NG: How long were these solo songs kicking around?

CF: Most of them weren’t around that long. I had “Wrecks and Ruin” for a couple of years, but the others– I had this thing where I was trying to write a song each day and a lot of them came from that. I’d write a song every day and throw a bunch of them out, but I would work on some of them. That’s how a lot of these songs came about.

NG: How do you view your approach in songwriting in this project versus the band?

CF: Well, it’s quite different. With the band I only write the vocals and the lyrics. This one is all about me making a song with an acoustic guitar, but making it as good as I could make it with guitar and vocals. I made some demos and then sent them off to the producer. I think the fact that Tad and I try to make more fully formed songs is the big difference.

NG: You are very good at bringing back recurring characters in Hold Steady songs and this time around you have some different characters. Was it intended to be that way? And I’ve always been curious to what degree the characters in your songs are real.

CF: Well, they’re composites of people I know and people whose stories I’ve heard. There’s no 1-to-1 relationship, so I guess that makes them fictitious. But I guess at the same time, some of the people I knew when I was younger.  Yeah, it’s hard to know how much these characters will recur, because it’s solo stuff. But I try to use characters and it lets you do more stuff. It’s easier to tell a story with high highs and low lows with the characters. This record is a possibly a little more personal… probably a little more personal. The characters on this record probably serve the same purpose and I still like them and I like to tell a story with the songs and I think the characters are able to give that frame of mind.

NG: You also tend to have recurring settings, but the settings are different on this record…

CF: Yeah. For much of this record, I had this idea of a bar called the Wagon Wheel and in this world the characters come in and out of that place a little bit. I enjoy having a sense of place and having recurring characters or places offer people a bit of a reward if they listen closely. Maybe people will remember that person from another song. I listen to music and growing up I’d listen to music like that in a special way where I was listening for clues. In some ways you think of music you’d want to hear and in some ways that’s kind of my notch of my own fandom in music.

NG: Would you say this album is more tragic overall?

CF: I think it lacks some of the optimism that the Hold Steady has. The Hold Steady is positive and there’s a celebrated nature to the music. I chose to take a little break from that. I think the responsibility of tying things up with the responsibility of having a positive message is something I love about the Hold Steady. These [solo] songs kind of started bleak and stayed bleak. Ultimately there is some dark humor in there too, but it allowed me to do things in a different way.

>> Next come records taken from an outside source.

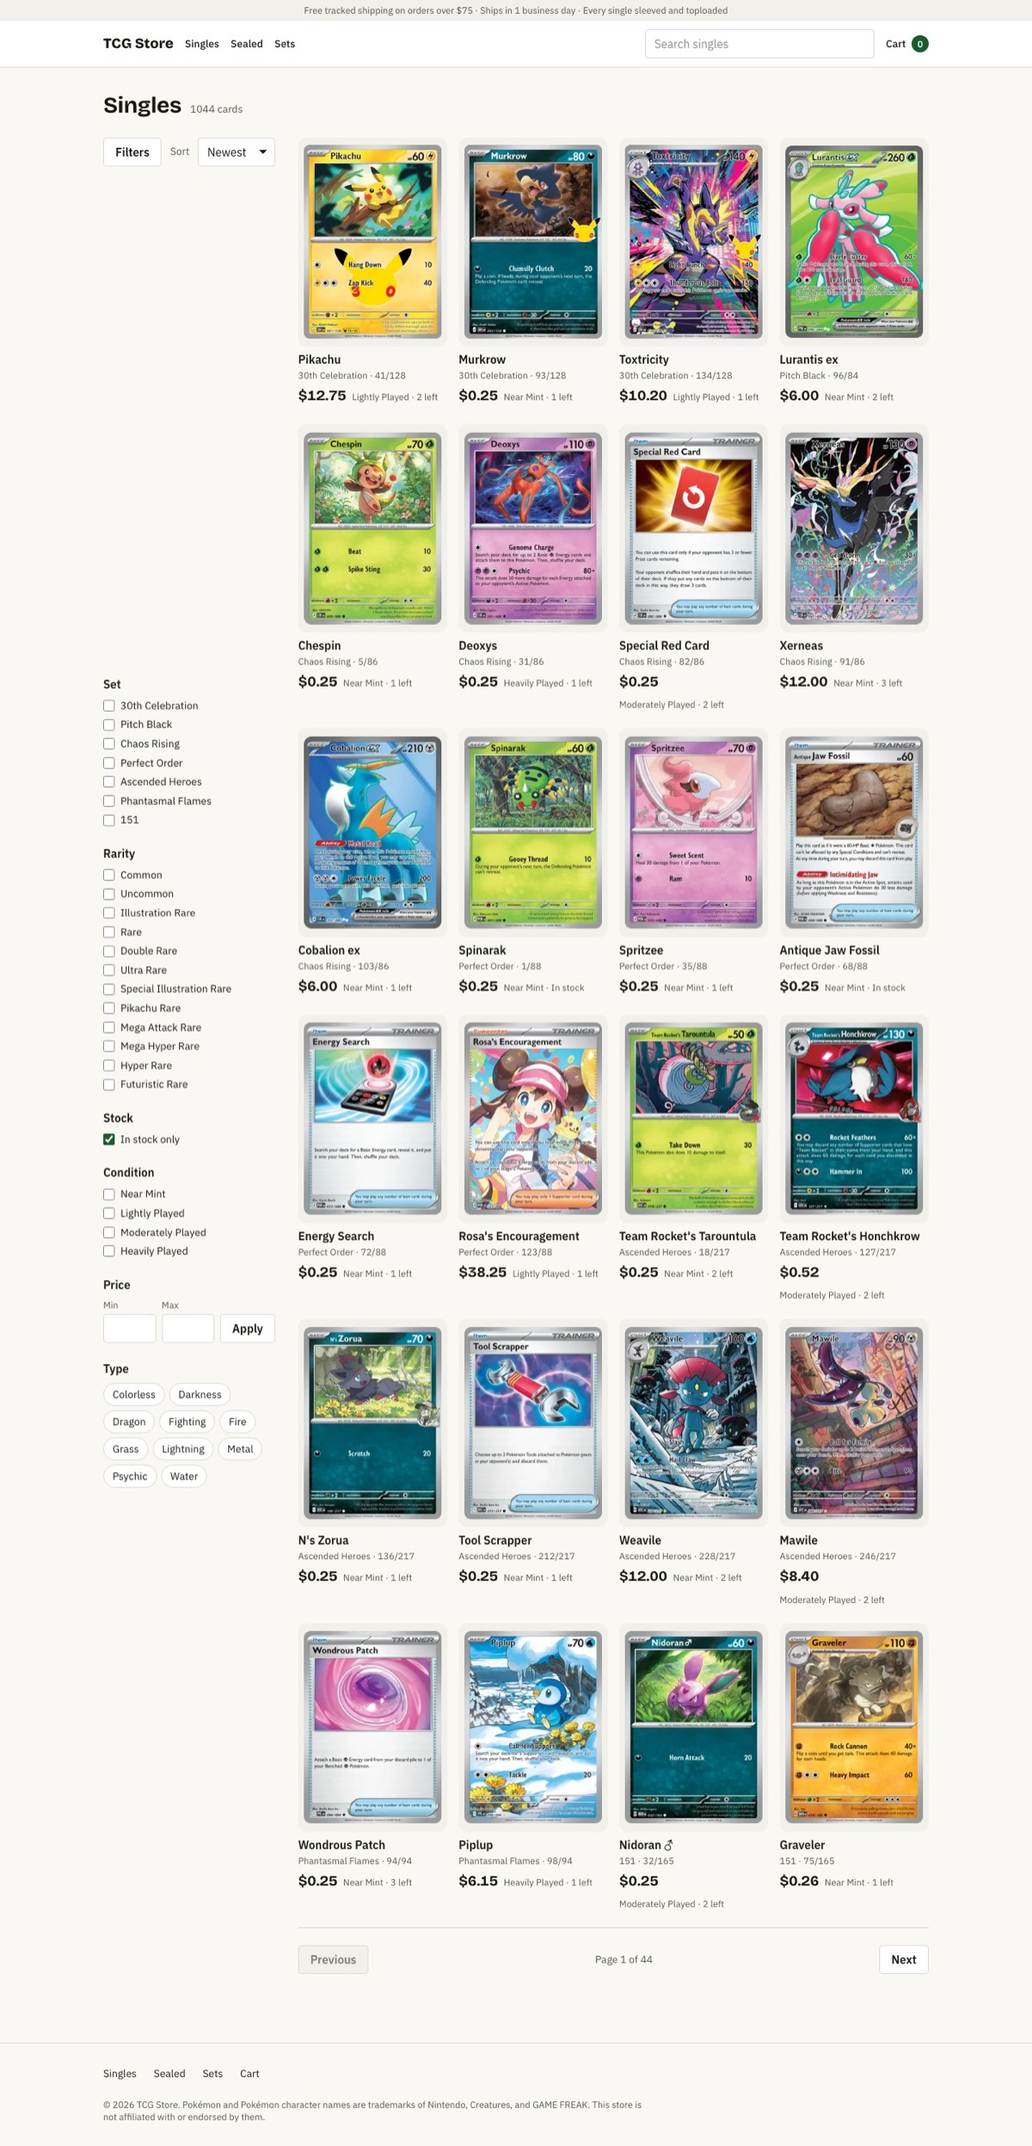
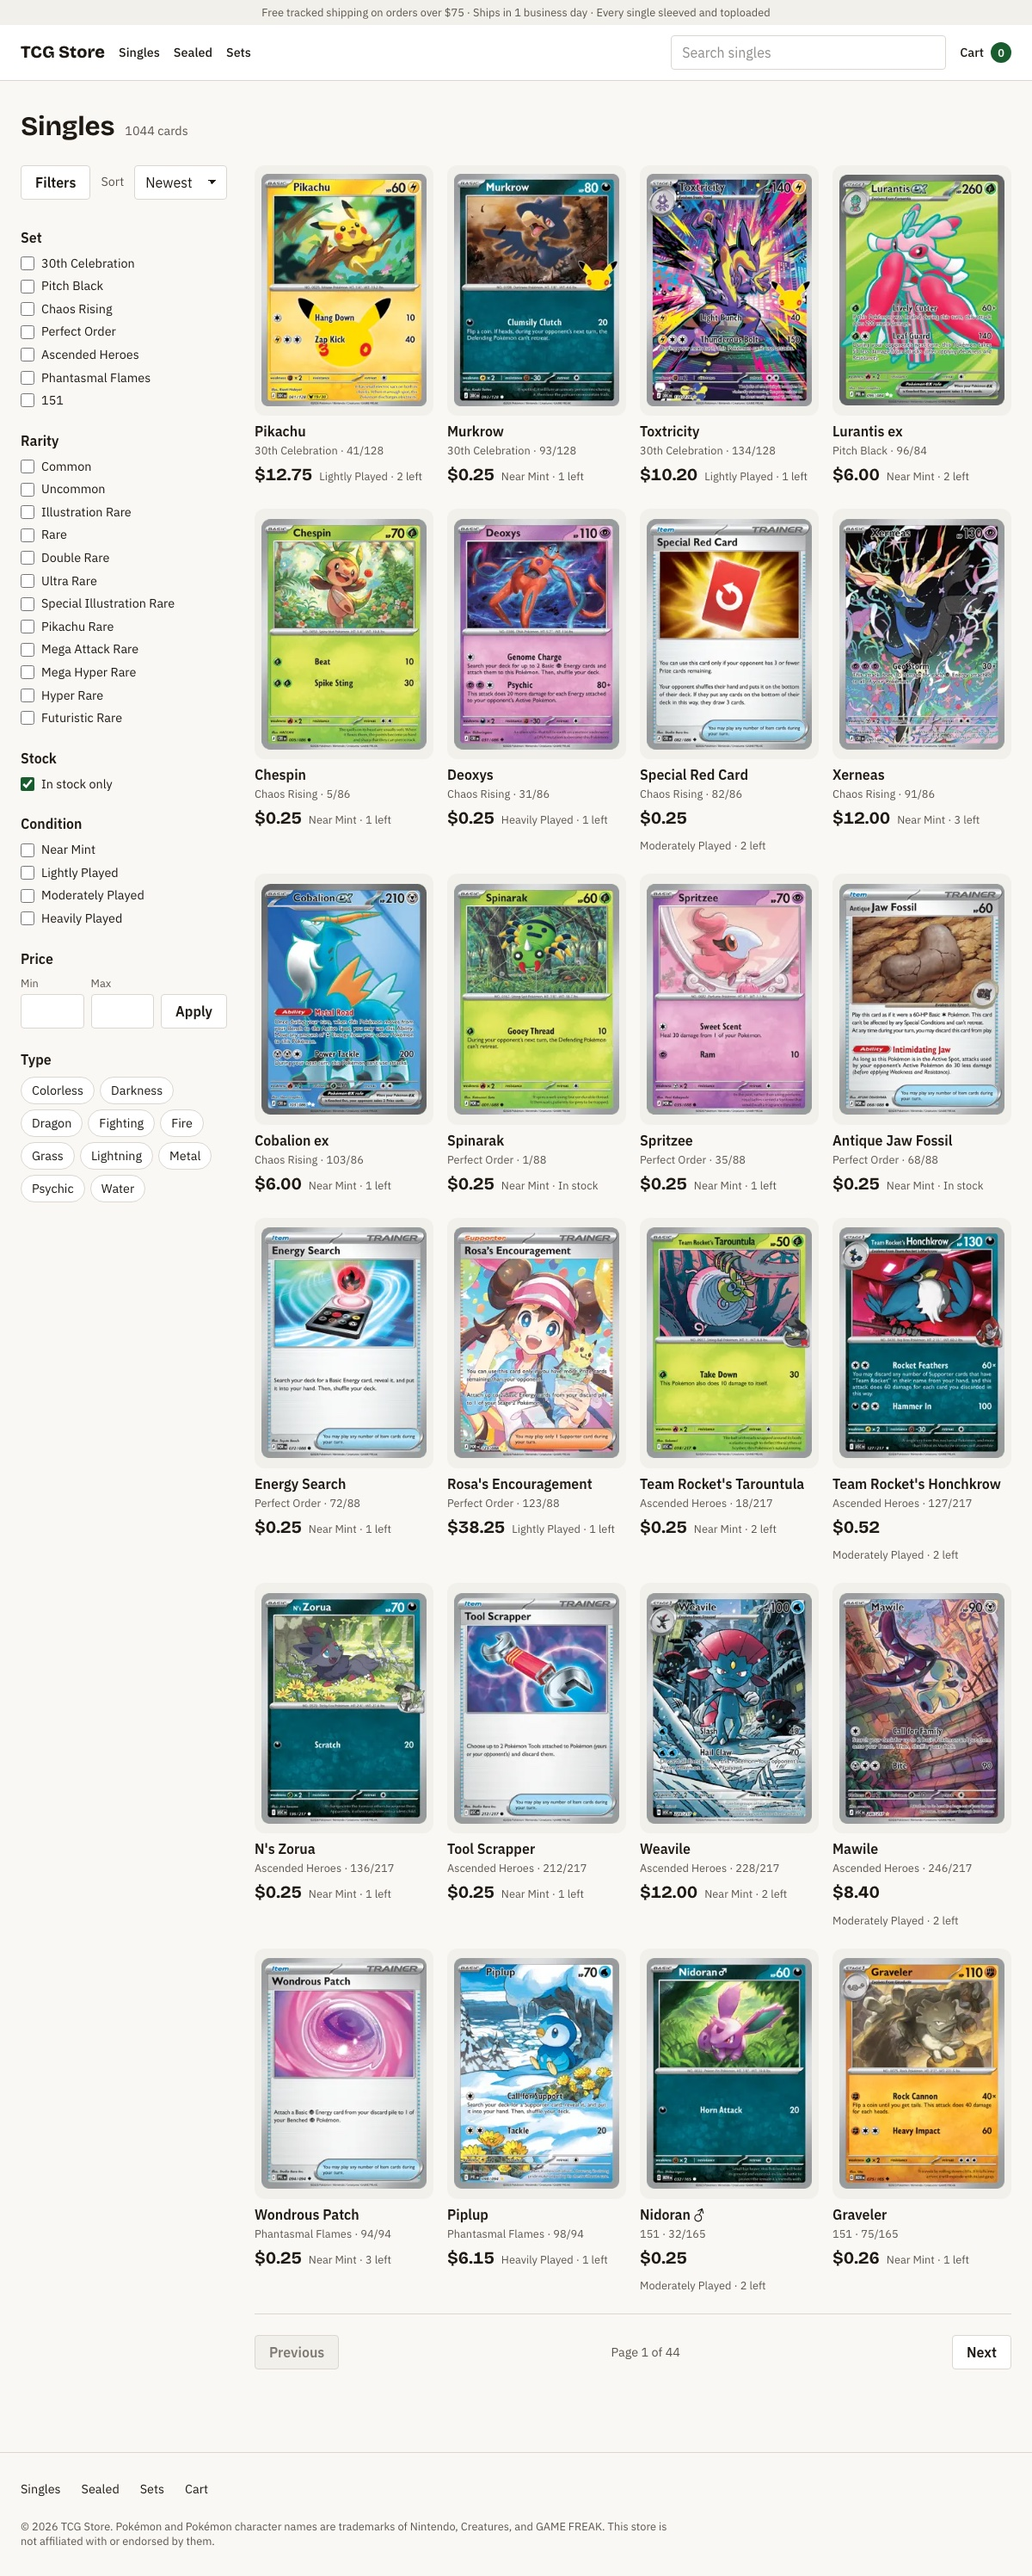
fix: shop filter panel starts under the Sort row on desktop
The shop grid had two auto rows and a results column spanning both, so the
grid split the results height between the rows and pushed the filter aside
most of a screen down. Explicit auto/1fr rows keep the aside directly under
the Sort row. Desktop shop screenshot recaptured.

diff --git a/app/shop/page.tsx b/app/shop/page.tsx
@@ -25,7 +25,7 @@ const Results: React.FC<{ searchParams: PageProps<"/shop">["searchParams"] }> = 
           {result.total} {result.total === 1 ? "card" : "cards"}
         </p>
       </div>
-      <div className="grid gap-8 md:grid-cols-[240px_1fr] items-start">
+      <div className="grid gap-8 md:grid-cols-[240px_1fr] md:grid-rows-[auto_1fr] items-start">
         <ShopControls query={query} sets={sets} rarities={RARITIES} types={TYPES} total={result.total} />
         <div className="flex flex-col gap-6 min-w-0 md:col-start-2 md:row-start-1 md:row-span-2">
           <ActiveChips query={query} />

NG: So you went to BC, how important was Boston for character development in your stories?

CF: Well, I was certainly at a time in my life where I started meeting a bunch of people. When you go to school you start meeting a bunch of people from a bunch of places. I’ve always been of the nature of songwriting where specific lyrics are about cities or street names. But as far as Boston is concerned, I went out a lot. A lot of the stuff was my own world. I would go to shows a lot.

NG: Do you enjoy coming back? Do you still have an affinity for Boston and are there places you always go back to when you’re in town?

CF: Well, I was born at St. Elizabeth’s Hospital in Brighton. I definitely enjoy Boston. I’m from there and I think the Hold Steady connects to a lot of people there and the Hold Steady always has good shows there. I’m looking forward to doing my solo thing there. I don’t really go back to any places so much, it’s all about seeing old friends. I mean ten years ago Great Scott was a BC bar and there were Grateful Dead cover bands, so it’s funny to be back at Great Scott. It used to mean something totally different in the 1990’s. So that’s kind of cool. Everything has changed. When I go back somewhere it’s more about catching up with old friends.